Oct. 14, 2003

15. Would amending the US Constitution to prohibit the desecration of the US flag limit free speech?

PRO “This amendment is injurious to one of the very freedoms the flag symbolizes: free speech. It directly empowers the Congress to engage in thought control. There is a distinct difference between real and forced patriotism. Flag burning and desecration is offensive because it is political. Experience shows that the way to fight political expression with which one disagrees is not to outlaw it, but to express disapproval…

This amendment would be the beginning, not the end, of the question of how to regulate a certain form of expression. It empowers Congress to begin the task of defining what the ‘flag’ and ‘desecration’ mean. The use of the flag as symbol is ubiquitous, from commerce, to art, to memorials, such that Congress would be in the position of defining broad rules for specific applications.”

“Reasons to Oppose the Flag Desecration Amendment,”
Mar. 4, 2004

16. Is the ACLU justified in claiming that limits on political campaign contributions and expenditures compromise free speech?

PRO “[T]he McCain-Feingold bill… and its Shays-Meehan counterpart… are a recipe for political repression because they egregiously violate longstanding rights of free speech and freedom of association…

Under the reasoning of Buckley v. Valeo… the funding of any public speech that falls short of… ‘express advocacy’ is wholly immune from campaign finance laws. Speech which comments on, criticizes or praises, applauds or condemns the public records and actions of public officials and political candidates… is entirely protected by the First Amendment…. Contributions to issue advocacy campaigns cannot be limited in any way.

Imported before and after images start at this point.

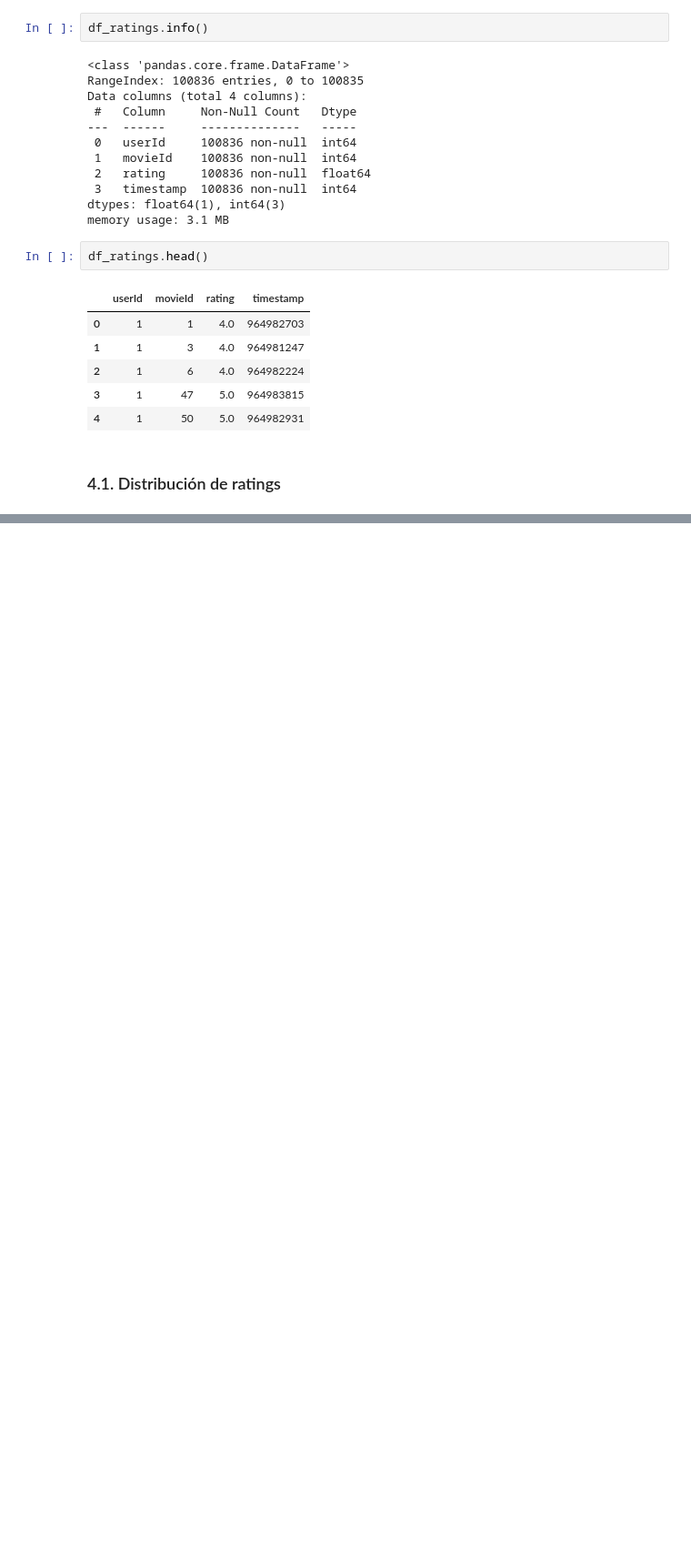
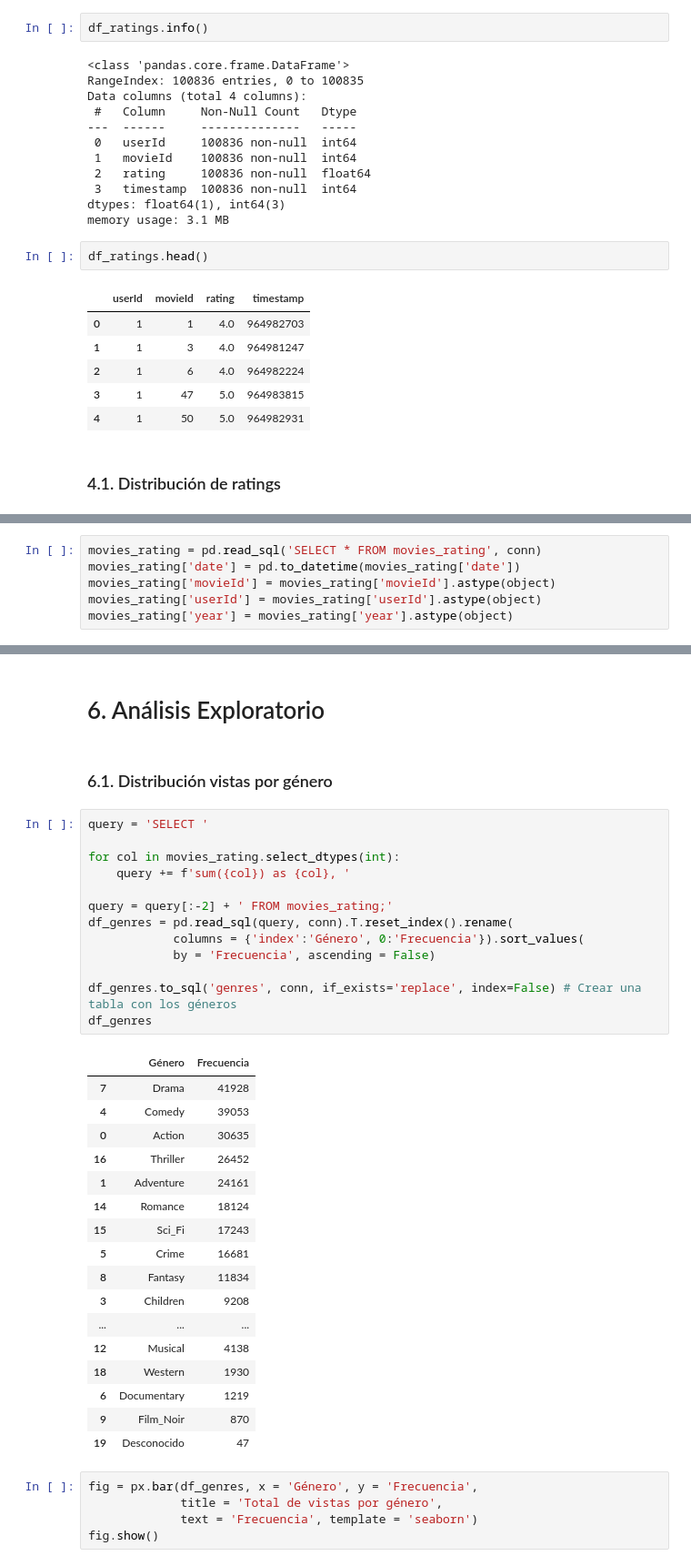
Before and after one commit to AlexanderBedoyaC/marketing_rs_movies, a Jupyter notebook: c_Exploración y Limpieza.ipynb, the cells around one changed output, grey strips where cells are left out. Shown at 91% size. Cells and saved outputs as stored; diff of their text form; blank space fills up the shorter version.

```diff
--- a/c_Exploración y Limpieza.ipynb
+++ b/c_Exploración y Limpieza.ipynb
@@ -136,0 +163,6 @@ df_movies
+# %%
+movies_rating = pd.read_sql('SELECT * FROM movies_rating', conn)
+movies_rating['date'] = pd.to_datetime(movies_rating['date'])
+movies_rating['movieId'] = movies_rating['movieId'].astype(object)
+movies_rating['userId'] = movies_rating['userId'].astype(object)
+movies_rating['year'] = movies_rating['year'].astype(object)
@@ -136,0 +189,40 @@ df_movies
+# %% [markdown]
+# 6. Análisis Exploratorio
+# %% [markdown]
+### 6.1. Distribución vistas por género
+# %%
+query = 'SELECT '
+
+for col in movies_rating.select_dtypes(int):
+    query += f'sum({col}) as {col}, '
+
+query = query[:-2] + ' FROM movies_rating;'
+df_genres = pd.read_sql(query, conn).T.reset_index().rename(
+            columns = {'index':'Género', 0:'Frecuencia'}).sort_values(
+            by = 'Frecuencia', ascending = False)
+
+df_genres.to_sql('genres', conn, if_exists='replace', index=False) # Crear una tabla con los géneros
+df_genres
+# %% [output]
+|  | Género | Frecuencia |
+| 7 | Drama | 41928 |
+| 4 | Comedy | 39053 |
+| 0 | Action | 30635 |
+| 16 | Thriller | 26452 |
+| 1 | Adventure | 24161 |
+| 14 | Romance | 18124 |
+| 15 | Sci_Fi | 17243 |
+| 5 | Crime | 16681 |
+| 8 | Fantasy | 11834 |
+| 3 | Children | 9208 |
+| ... | ... | ... |
+| 12 | Musical | 4138 |
+| 18 | Western | 1930 |
+| 6 | Documentary | 1219 |
+| 9 | Film_Noir | 870 |
+| 19 | Desconocido | 47 |
+# %%
+fig = px.bar(df_genres, x = 'Género', y = 'Frecuencia',
+             title = 'Total de vistas por género',
+             text = 'Frecuencia', template = 'seaborn')
+fig.show()
```
Also changed, not shown: parts of 23 cells of this notebook, 4 other files.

The bills unconstitutionally interfere with the first amendment rights of political parties… The justification for these limitations are the very similar ones used to restrict issue advocacy and, in fact, make it virtually impossible for parties to continue to engage in issue advocacy work such as grassroots educational activity, platform development, candidate recruitment and get-out-the-vote efforts.

“Testimony Before the House Judiciary Subcommittee on the Constitutional Issues of Campaign Finance Reform Legislation,”
June 12, 2001

17. Has welfare reform helped poor women improve their lives?

PRO “Many jobs held by TANF recipients, the vast majority of whom are women, will never lift a family out of poverty because the wages from these jobs are simply insufficient to support recipients’ families. Studies indicate that caseworkers typically steer TANF recipients into jobs traditionally held by women, which generally pay the lowest wages… Such occupational segregation is a primary cause of the wage gap between men and women…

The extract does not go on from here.